John Kiesewetter, wvxu.org, Jan 18, 2019
The National Voice of America Museum of Broadcasting will celebrate the 75th anniversary of West Chester Township's Bethany Station with yearlong programs highlighted by a presentation by VOA White House Bureau Chief Steve Herman on March 6.
Events include a talk by Rod Serling biographer Nicholas Parisi; a program on sound effects from the golden age of radio; a "Hamvention" by the West Chester Amateur Radio Association; and a free four-part series of programs called "The Voice of Truth in America: Celebrating 75 Years of the VOA Bethany Station" with the MidPointe Library System.The Art Deco West Chester relay station, 8070 Tylersville Road, operated from 1944 to 1994.

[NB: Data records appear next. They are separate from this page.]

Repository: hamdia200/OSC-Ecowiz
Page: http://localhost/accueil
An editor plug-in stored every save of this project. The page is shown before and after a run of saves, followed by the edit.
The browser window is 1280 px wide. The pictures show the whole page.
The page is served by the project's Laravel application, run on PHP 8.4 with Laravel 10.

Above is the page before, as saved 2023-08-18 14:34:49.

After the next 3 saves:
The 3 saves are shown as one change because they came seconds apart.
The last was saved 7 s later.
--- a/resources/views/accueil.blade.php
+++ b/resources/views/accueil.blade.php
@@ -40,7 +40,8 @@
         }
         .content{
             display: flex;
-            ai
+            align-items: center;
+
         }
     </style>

Jack Dominic (right), National VOA Museum of Broadcasting director, and Steve Mayhugh, MidPointe Library West Chester director, in the old VOA control room at the Bethany Station on Tylersville Road.CREDIT COURTESY VOA MUSEUMHerman, a Cincinnati native, will talk about "Covering the White House and World” for the VOA. He has spent more than 25 years in Asia reporting from Tokyo, India, Korea and Thailand. He also served as the VOA's senior diplomatic correspondent based at the State Department. He'll explain the VOA's mission today, and talk about the VOA’s public diplomacy [JB emphasis] regarding disinformation campaigns from China and Russia.The anniversary events include:Feb. 17: "The Imagination of Rod Serling: A Conversation with Nick Parisi," by the author of Rod Serling: His Life, Work, and Imagination published last year.March 6: "Covering the White House and the World" by Steve Herman, VOA White House Bureau Chief.April 6: "History of the VOA-Bethany Station and the VOA Museum Today" presentation by museum director Jack Dominic at MidPointe Library West Chester Township.
Products manufactured by Cincinnati's Crosley Corp., which also built the VOA facility on Tylersville Road.CREDIT JOHN KIESEWETTERApril 9: "Theater of the Mind: Sound Effects During Radio's Golden Age" with Mike Martini, president of the museum's Media Heritage Collection.May 16-19: "Hamvention Nights at the VOA Museum" with the West Chester Amateur Radio Association.June 5: "There’s a Radio in My Cell Phone!," a children’s STEM (Science, Technology, Engineering and Mathematics) event at MidPointe Library Liberty Township.July 11: "Stealth Antennas for Amateurs Living in HOAs."Aug. 25: Big Band music at MidPointe Library West Chester Township.Sept. 21: The fourth annual VOA Museum "75 Years of Rockin' the Radio" fundraiser.Oct. 18-20: "Jamboree on the Air" with West Chester Amateur Radio Association and area scouting organizations at the museum.
Some of the Larry Smith puppets on display at the VOA Museum of Broadcasting.CREDIT JOHN KIESEWETTERCrosley Broadcasting employees from Cincinnati's WLWO – WLW-AM's sister shortwave transmitter broadcasting to Europe and Latin America – attended the inaugural VOA broadcast from New York City studios on Feb. 23, 1942.Starting in 1944, the Bethany station transmitted Voice of America broadcasts via shortwave radio to countries worldwide – first in Europe and northern Africa during World War II and to South America during the Cold War, according to Melinda Zemper, VOA Museum board member. Most of the 625 acres were redeveloped for a Butler County park and the Cox Road shopping area.The VOA Museum includes the VOA-Bethany Station control room; the area's largest collection of Crosley products and memorabilia; Media Heritage's Cincinnati Museum of Broadcast History; the Gray History of Wireless antique radios; and the West Chester Amateur Radio Association's WC8VOA station.The museum is open Saturdays and Sundays 1-4 p.m. at 8070 Tylersville Road. General admission is $5 for adults and $1 for children. Museum events are listed at the VOA Museum website.Original Article